== TASK DESCRIPTION ==
In your copy, include every entry exactly as written but no pictures.

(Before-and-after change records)

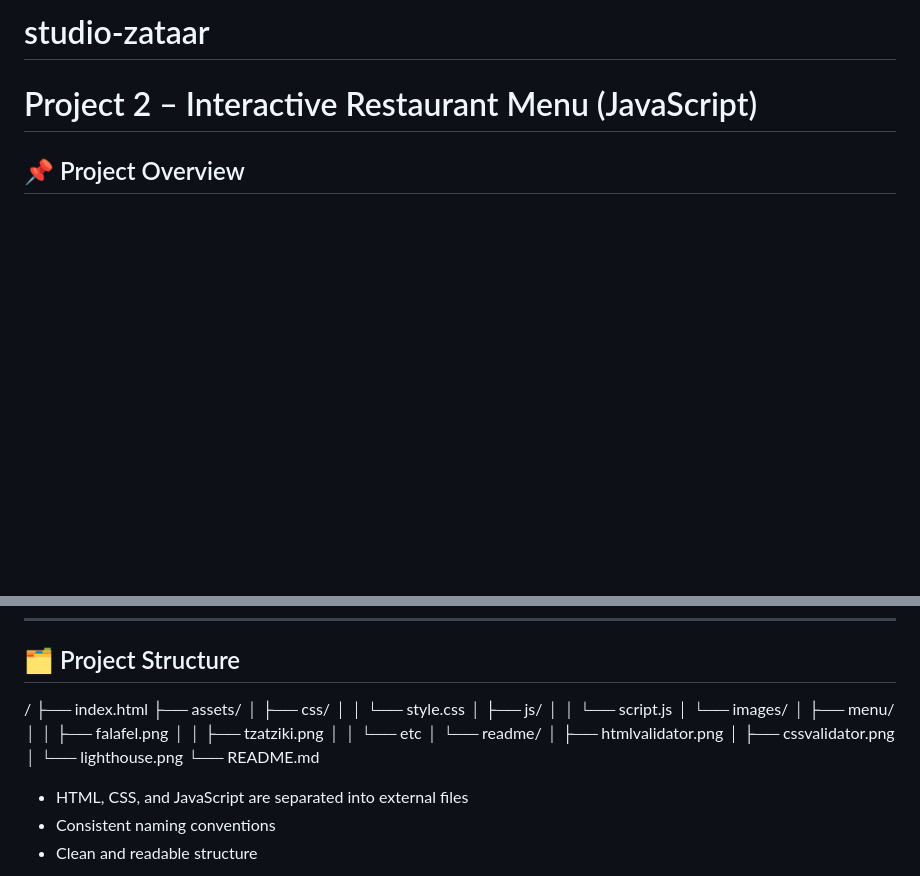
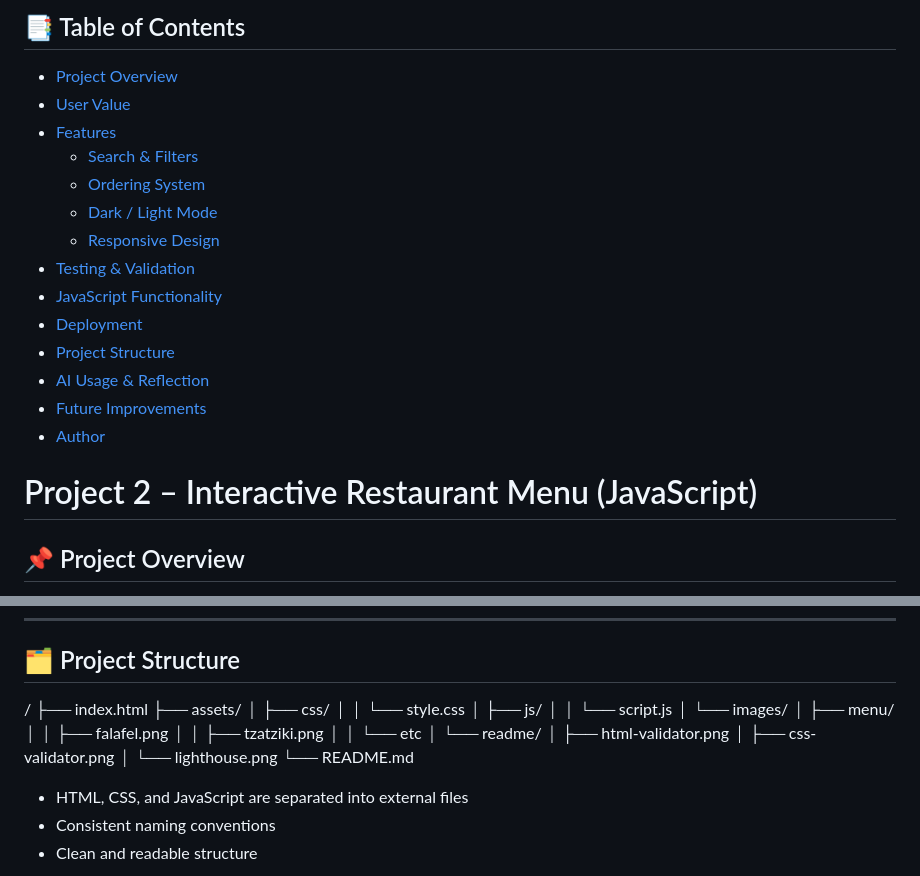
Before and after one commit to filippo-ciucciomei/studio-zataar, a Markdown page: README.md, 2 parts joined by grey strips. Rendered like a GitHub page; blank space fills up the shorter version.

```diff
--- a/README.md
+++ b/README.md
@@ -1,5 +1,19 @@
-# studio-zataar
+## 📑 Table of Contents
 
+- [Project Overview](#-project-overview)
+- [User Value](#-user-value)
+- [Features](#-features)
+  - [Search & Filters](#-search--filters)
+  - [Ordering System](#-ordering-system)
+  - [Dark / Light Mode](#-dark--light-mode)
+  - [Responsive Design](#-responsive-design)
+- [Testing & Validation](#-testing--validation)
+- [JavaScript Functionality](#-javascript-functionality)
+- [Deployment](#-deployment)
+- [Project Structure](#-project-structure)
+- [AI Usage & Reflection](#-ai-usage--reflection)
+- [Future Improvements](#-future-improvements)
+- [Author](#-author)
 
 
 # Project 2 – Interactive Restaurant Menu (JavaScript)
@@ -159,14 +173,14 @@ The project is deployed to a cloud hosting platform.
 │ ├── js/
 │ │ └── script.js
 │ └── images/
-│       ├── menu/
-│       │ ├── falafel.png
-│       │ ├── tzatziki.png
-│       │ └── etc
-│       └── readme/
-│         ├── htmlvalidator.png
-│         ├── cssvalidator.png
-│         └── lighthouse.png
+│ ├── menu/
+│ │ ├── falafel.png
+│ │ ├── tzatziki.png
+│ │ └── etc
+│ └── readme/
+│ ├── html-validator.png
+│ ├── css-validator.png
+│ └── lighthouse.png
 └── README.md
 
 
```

== OUTPUT FOR THIS EXERCISE ==
Before and after one commit to filippo-ciucciomei/studio-zataar, a Markdown page: README.md, 2 parts joined by grey strips. Rendered like a GitHub page; blank space fills up the shorter version.

```diff
--- a/README.md
+++ b/README.md
@@ -1,5 +1,19 @@
-# studio-zataar
+## 📑 Table of Contents
 
+- [Project Overview](#-project-overview)
+- [User Value](#-user-value)
+- [Features](#-features)
+  - [Search & Filters](#-search--filters)
+  - [Ordering System](#-ordering-system)
+  - [Dark / Light Mode](#-dark--light-mode)
+  - [Responsive Design](#-responsive-design)
+- [Testing & Validation](#-testing--validation)
+- [JavaScript Functionality](#-javascript-functionality)
+- [Deployment](#-deployment)
+- [Project Structure](#-project-structure)
+- [AI Usage & Reflection](#-ai-usage--reflection)
+- [Future Improvements](#-future-improvements)
+- [Author](#-author)
 
 
 # Project 2 – Interactive Restaurant Menu (JavaScript)
@@ -159,14 +173,14 @@ The project is deployed to a cloud hosting platform.
 │ ├── js/
 │ │ └── script.js
 │ └── images/
-│       ├── menu/
-│       │ ├── falafel.png
-│       │ ├── tzatziki.png
-│       │ └── etc
-│       └── readme/
-│         ├── htmlvalidator.png
-│         ├── cssvalidator.png
-│         └── lighthouse.png
+│ ├── menu/
+│ │ ├── falafel.png
+│ │ ├── tzatziki.png
+│ │ └── etc
+│ └── readme/
+│ ├── html-validator.png
+│ ├── css-validator.png
+│ └── lighthouse.png
 └── README.md
 
 
```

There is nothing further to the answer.